This work is licensed under a Creative Commons Attribution-Noncommercial-Share Alike 2.5 License.
You can of course download it from the KCUR site, or you can listen to it (or download it) right here.
Here’s the promo from the KCUR site:
Many of us use it every day and have trouble remembering life without it. The usefulness and ubiquity of the Internet has made looking for information as easy as pushing a button. The personal computer created an Internet where anyone with a keyboard could be master and commander of the World Wide Web. Now,Internet-centered products — such as iPhones, Xboxes, and TiVos — can’t be easily modified by anyone except their vendors and are killing the innovation of the once-open Internet according Jonathan Zittrain, co-founder of the Harvard Law School’s Berkman Center for Internet & Society.
In a new book titled The Future of the Internet — And How to Stop It, Zittrain argues that the Internet’s current trajectory is one of lost opportunity. Zittrain reasons that the seemingly endless Internet is on a path to tighter security— such as car GPS systems reconfigured at the demand of law enforcement to eavesdrop on occupants.
Today Michael Sauers, the “Travelin’ Librarian” from the Nebraska Library Commission talks with guest host Stephen Steigman about how the salvation of the Internet lies in the hands of the users.
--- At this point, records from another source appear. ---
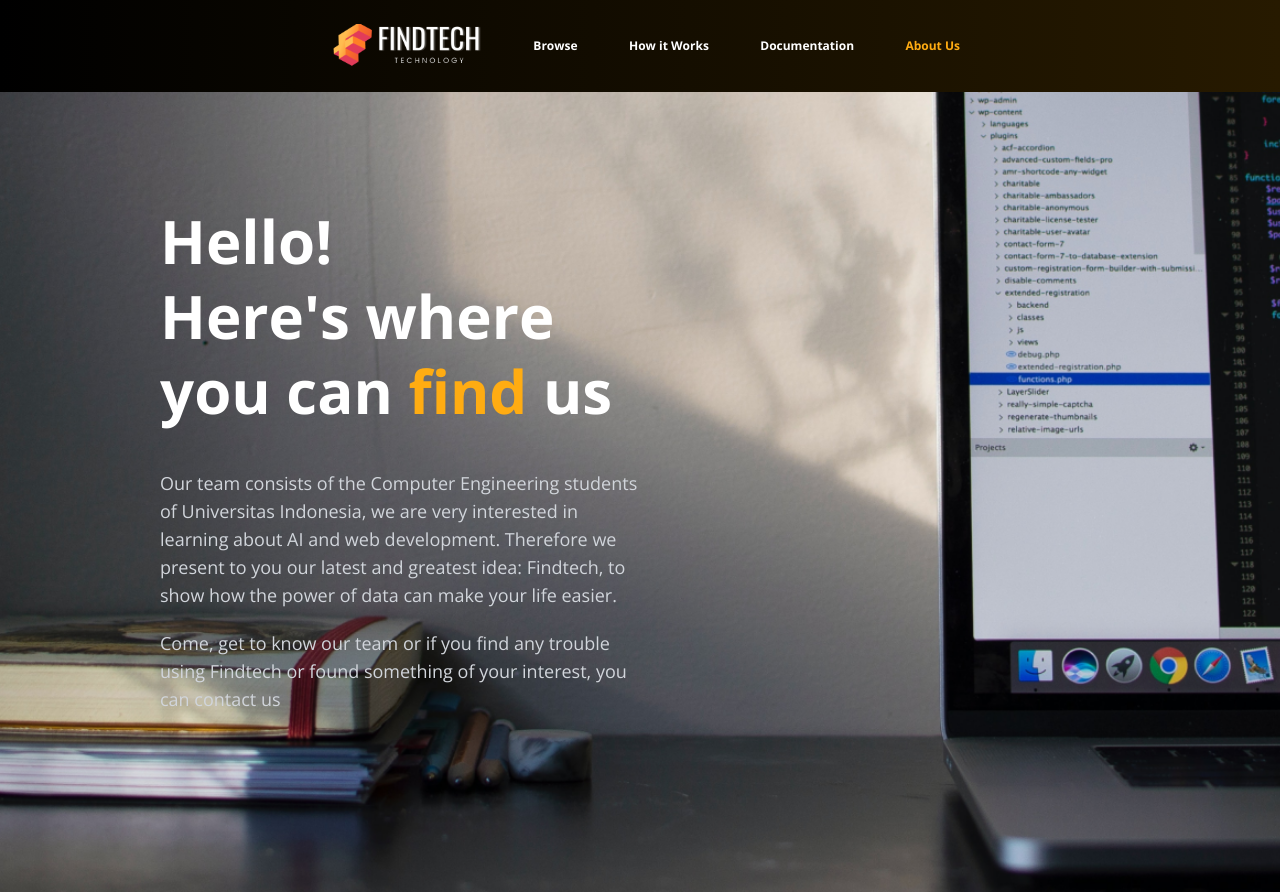
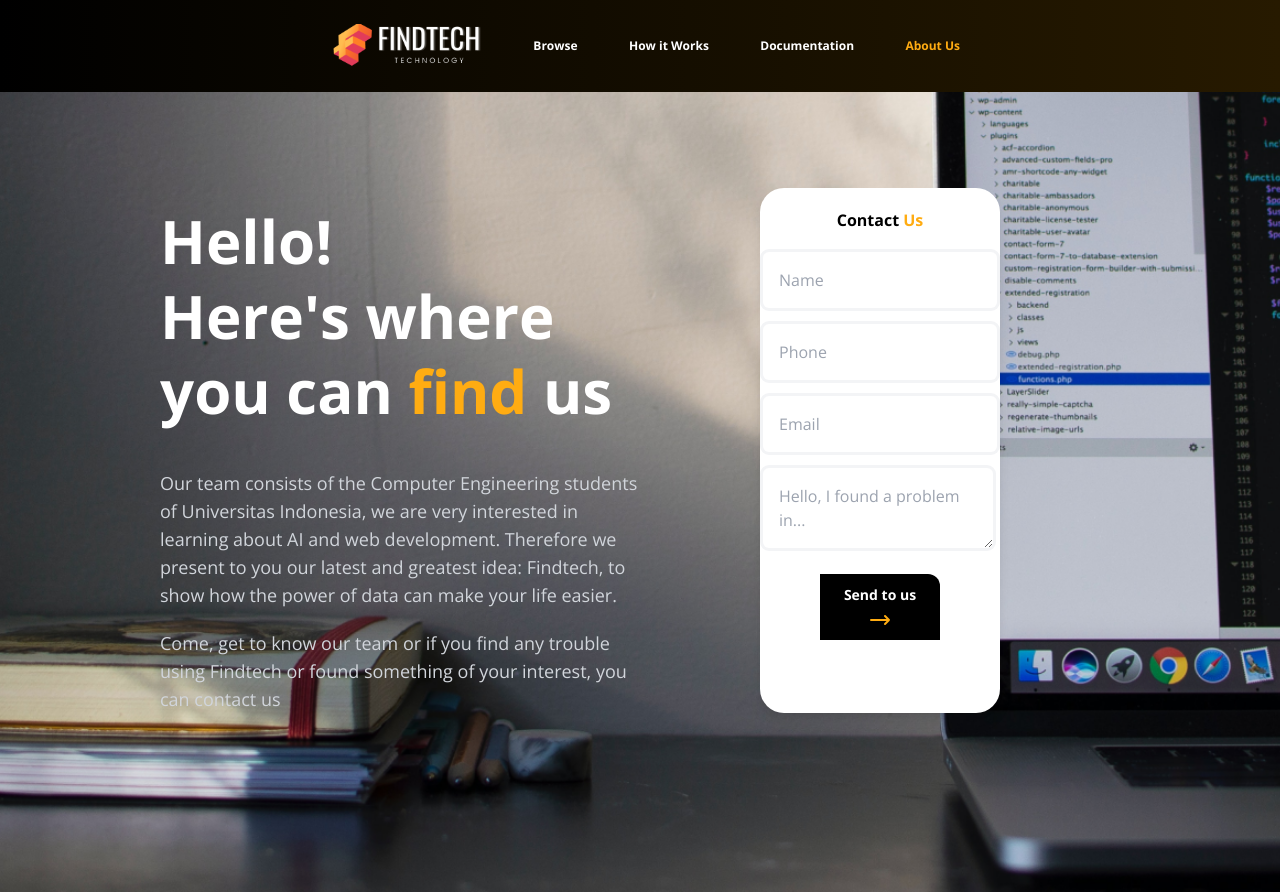
Before and after one commit to MajorQ/FindTech, a React (Create React App) app: page /about-us in a window 1280 px wide. Built offline with nearby package versions, Linux system fonts and the light colour scheme.

Commit message:
feat: add Contact us form

```diff
--- a/src/components/about-us/HeaderBody.jsx
+++ b/src/components/about-us/HeaderBody.jsx
@@ -20,6 +20,64 @@ const AboutHeaderBody = () => {
 					or found something of your interest, you can contact us
 				</p>
 			</div>
+			<div className="w-1/2 bg-white justify-self-center rounded-3xl shadow-lg">
+				<div className="flex flex-col justify-center items-center ">
+					<h1 className=" my-5 font-bold">
+						<span className="text-black">Contact</span>
+						<span className="text-accent "> Us</span>
+					</h1>
+					<form action="" className="space-y-4">
+						<div>
+							<input
+								type="text"
+								placeholder="Name"
+								className="ring ring-gray-100 rounded-md px-4 py-4  outline-none"
+							/>
+						</div>
+
+						<div>
+							<input
+								type="text"
+								placeholder="Phone"
+								className="ring ring-gray-100 rounded-md px-4 py-4 outline-none"
+							/>
+						</div>
+
+						<div>
+							<input
+								type="text"
+								placeholder="Email"
+								className="ring ring-gray-100 rounded-md px-4 py-4  outline-none"
+							/>
+						</div>
+
+						<div>
+							<textarea
+								type="text"
+								placeholder="Hello, I found a problem in..."
+								className="ring ring-gray-100 rounded-md px-4 py-4 outline-none"
+							/>
+						</div>
+					</form>
+
+					<button className="bg-black w-1/2 font-bold rounded-tr-xl px-4 py-2 mt-5 text-center">
+						<span className="px-1 text-sm text-white">Send to us </span>
+						<svg
+							xmlns="http://www.w3.org/2000/svg"
+							className="h-6 w-6 inline-block stroke-current text-accent"
+							fill="none"
+							viewBox="0 0 24 24"
+						>
+							<path
+								strokeLinecap="round"
+								strokeLinejoin="round"
+								strokeWidth={2}
+								d="M17 8l4 4m0 0l-4 4m4-4H3"
+							/>
+						</svg>
+					</button>
+				</div>
+			</div>
 		</div>
 	);
 };
--- a/src/components/about-us/NavBar.jsx
+++ b/src/components/about-us/NavBar.jsx
@@ -8,7 +8,7 @@ const navBarItems = [
 	{ title: 'About Us', link: '/about-us' },
 ];
 
-const NavBar = () => {
+const AboutNavBar = () => {
 	return (
 		<nav className="col-span-2 flex justify-between items-center bg-transparent py-6">
 			{/* logo */}
@@ -36,4 +36,4 @@ const NavBar = () => {
 	);
 };
 
-export default NavBar;
+export default AboutNavBar;
--- a/src/pages/AboutUs.jsx
+++ b/src/pages/AboutUs.jsx
@@ -1,12 +1,12 @@
-import NavBar from '../components/about-us/NavBar';
 import background from '../assets/images/bg-aboutus.png';
 import AboutHeaderBody from '../components/about-us/HeaderBody';
+import AboutNavBar from '../components/about-us/NavBar';
 
 const AboutUs = () => {
 	return (
 		<div>
 			<header className="grid grid-cols-2 gap-y-16 px-80 bg-gradient-to-r from-black to-darkaccent">
-				<NavBar />
+				<AboutNavBar />
 			</header>
 			<div
 				className="w-full h-screen bg-no-repeat bg-cover "
```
Drawing on generative technologies like Wikipedia that have so far survived their own successes, we’ll discuss how to develop new technologies and social structures that allow users to work creatively and collaboratively, and participate in solutions. We’ll look at the role technology is playing in library services (both good and bad) and we’ll examine search engines and how to use the latest Web 2.0 – from improving basic search skills and evaluating search results to making the best use of search engines. We’ll also discuss digital rights management, creative commons, and other copyright issues.
Image: (cc) Danard Vincente
Michael Sauers speaks this evening at 6:00 at the Linda Hall Library of Science, Engineering & Technology, 5109 Cherry St. This event is free and open to the public. Click here or call 816.926.8716 for more information.
Michael Sauers is currently the Technology Innovation Librarian for the Nebraska Library Commission in Lincoln, NE. For nine years prior to moving to Nebraska, Michael was the Internet Trainer for the Bibliographical Center for Research in Aurora, CO. He has been a public library trustee, a bookstore manager for a library friends group, a reference librarian, serials cataloger, consultant, bookseller, and has worked with the New York State Assembly. He is also the Webmaster for the Greece, NY Historical Society and for the fan site of the SF/Fantasy author L.E. Modesitt, Jr. As an amateur photographer, Michael has had his photographs published in both domestic and international publications. He earned his MLS from the University at Albany’s School of Information Science and Policy in 1995, and has a BS in American Studies from SUNY Brockport. Michael’s ninth book, Searching 2.0 will be out in the summer of 2008. He has also written dozens of articles for various journals and magazines. In his spare time he reads about 130 books per year.
Photo (cc) cindiann, http://www.flickr.com/photos/trucolorsfly/1817313361/
The guest host is the show’s producer that I spoke with about the interview on Friday. He sounds like a pretty tech-say guy (he even asked me about Google Chrome) so it should be a pretty smooth hour.
As for the rest of the day, as it mentions I’ll be at the Linda Hall Library for a librarian brainstorming session (a mini unconference that will include Mr. Joshua M. Neff) and then the public talk about the Zittrain book in the evening. Check out more details about the public event on the Linda Hall Library site.
For those interested I’ll be making an appearance on Kansas City’s NPR affiliate KCUR tomorrow morning from 11-Noon CDT. The show is up/to/date and we’ll be discussing may issues possibly including Copyright, Creative Commons, DRM, Searching, Filtering, & Privacy. I don’t know specifically what we’ll get to until it happens.
Pandora is dead due the the recently new (retroactive no less) Internet radio royalty rates. As Doc Searls put it:
“In a move that recalls the Vogons’ decision to destroy Earth to clear the way for a highway bypass through space (a thankfully fictional premise of Douglas Adams’ Hitchhikers Guide to the Galaxy), the judges comprising the Copyright Royalty Board have decided to destroy the Internet radio industry so the Recording Industry won’t be inconvenienced by something it doesn’t know, like or understand.”